Petrus, a solitary
Petrus (64), a solitary commemorated by Theodoret in his Religiosa
Historia. By birth a Galatian, he embraced a monastic life when 7 years
old, and lived to the age of 99. After visiting the holy places at Jerusalem
and Palestine, he settled at Antioch, living in an empty tomb on bread and water,
and keeping a strict fast every other day. His companion and attendant, named
Daniel, he had delivered from an evil spirit. Theodoret relates that his mother,
when a beautiful young woman of 23, failing to obtain relief from a malady in
her eye from any oculist, was induced by one of her female servants to apply
to Peter. Going to him dressed richly and resplendent with gold ornaments and
gems, the solitary upbraided her for presuming to attempt to improve on the
handiwork of her Maker, and having thus cured her of the malady of vanity and
love of dress, signed her eye with the cross and she was speedily healed. Other

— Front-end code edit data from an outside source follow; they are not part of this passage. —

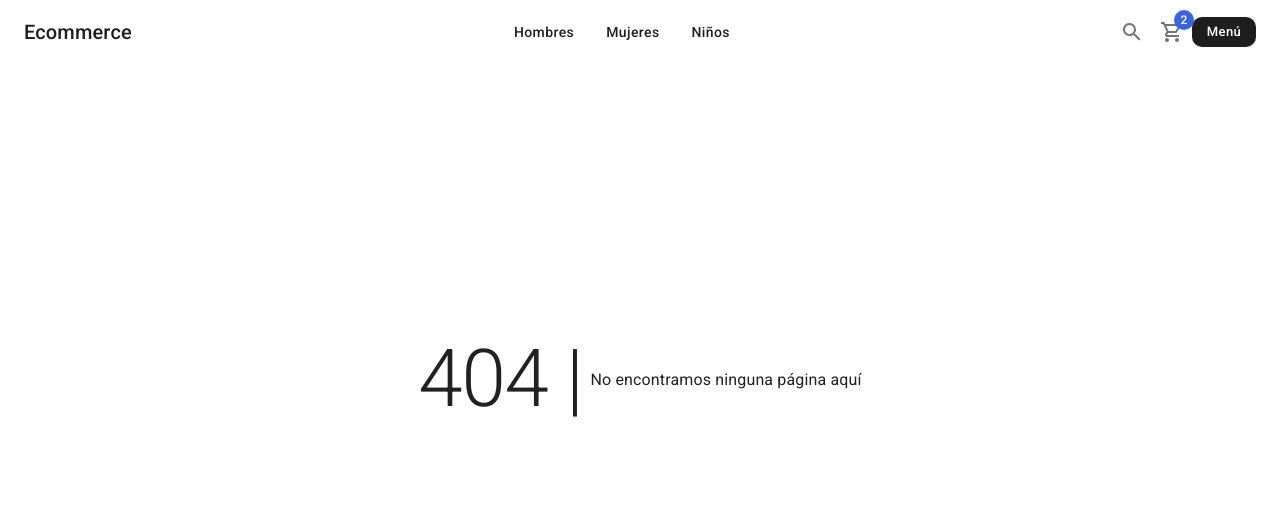
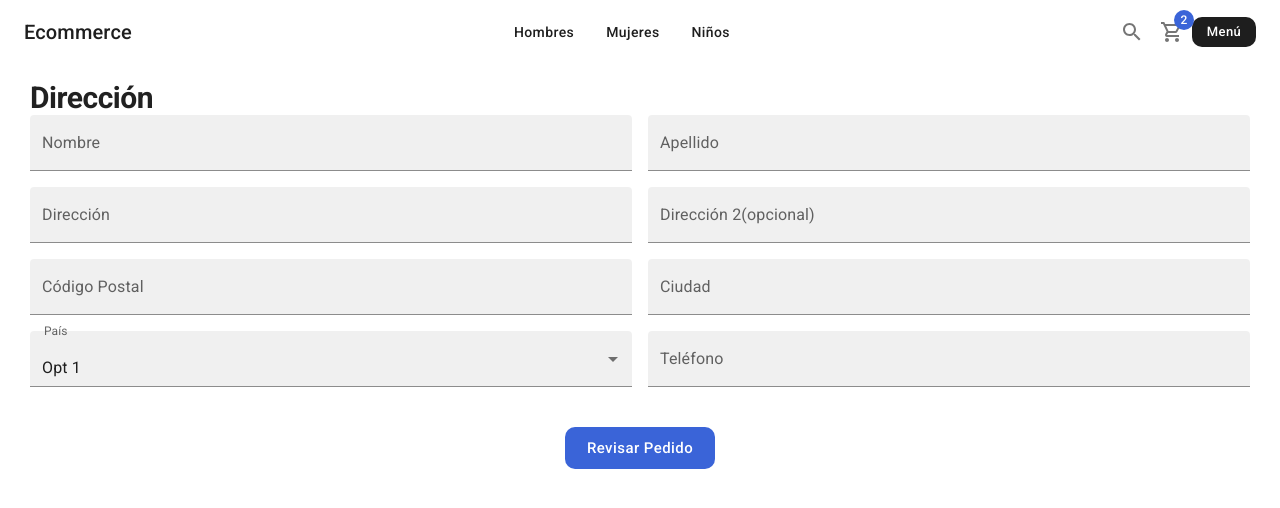
Before and after one commit to Ernestolop/NextEcommerce, a Next.js app: page /checkout/address in a window 1280 px wide. Before the commit this address had no page. Shown: the top 508 px of the page. Built offline with nearby package versions, Linux system fonts and the light colour scheme.

Commit message:
feat:addAddresPage

```diff
--- /dev/null
+++ b/src/pages/checkout/address.jsx
@@ -0,0 +1,56 @@
+import { Typography, Grid, TextField, FormControl, InputLabel, Select, MenuItem, Box, Button } from "@mui/material";
+import { ShopLayout } from "@/components/layouts";
+
+const AddressPage = () => {
+    return (
+        <ShopLayout
+            title="Direccion"
+            description="Direccion de destino"
+            keywords="Direccion"
+        >
+            <Typography variant="h1" component="h1">Dirección</Typography>
+            <Grid container spacing={2}>
+                <Grid item xs={12} sm={6} >
+                    <TextField label='Nombre' variant='filled' fullWidth />
+                </Grid>
+                <Grid item xs={12} sm={6} >
+                    <TextField label='Apellido' variant='filled' fullWidth />
+                </Grid>
+                <Grid item xs={12} sm={6} >
+                    <TextField label='Dirección' variant='filled' fullWidth />
+                </Grid>
+                <Grid item xs={12} sm={6} >
+                    <TextField label='Dirección 2(opcional)' variant='filled' fullWidth />
+                </Grid>
+                <Grid item xs={12} sm={6} >
+                    <TextField label='Código Postal' variant='filled' fullWidth />
+                </Grid>
+                <Grid item xs={12} sm={6} >
+                    <TextField label='Ciudad' variant='filled' fullWidth />
+                </Grid>
+                <Grid item xs={12} sm={6} >
+                    <FormControl fullWidth>
+                        <InputLabel>País</InputLabel>
+                        <Select
+                            variant='filled'
+                            label='País'
+                            value={1}
+                        >
+                            <MenuItem value={1}>Opt 1</MenuItem>
+                            <MenuItem value={2}>Opt 2</MenuItem>
+                            <MenuItem value={3}>Opt 3</MenuItem>
+                        </Select>
+                    </FormControl>
+                </Grid>
+                <Grid item xs={12} sm={6} >
+                    <TextField label='Teléfono' variant='filled' fullWidth />
+                </Grid>
+            </Grid>
+            <Box sx={{ mt: 5 }} display='flex' justifyContent='center'>
+                <Button color='secondary' className='circular-btn' size='large'>Revisar Pedido</Button>
+            </Box>
+        </ShopLayout>
+    )
+}
+
+export default AddressPage;
```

members of her household he cured in a similar manner. When, seven years after,
she became the mother of Theodoret and was given up by the physicians, Peter,
having been summoned, prayed over her with her attendants and she speedily revived.
She was accustomed to bring her child once every week to receive the old man's
blessing. Peter made the young Theodoret a present of half his linen girdle,
which was believed to have the miraculous property of relieving pain and curing
sickness. The amulet was frequently lent, till kept by one of its borrowers,
and so lost to the family. Theod. Hist. Rel. c. ix.; Tillem. Mém.
Eccl. xv. 209–213.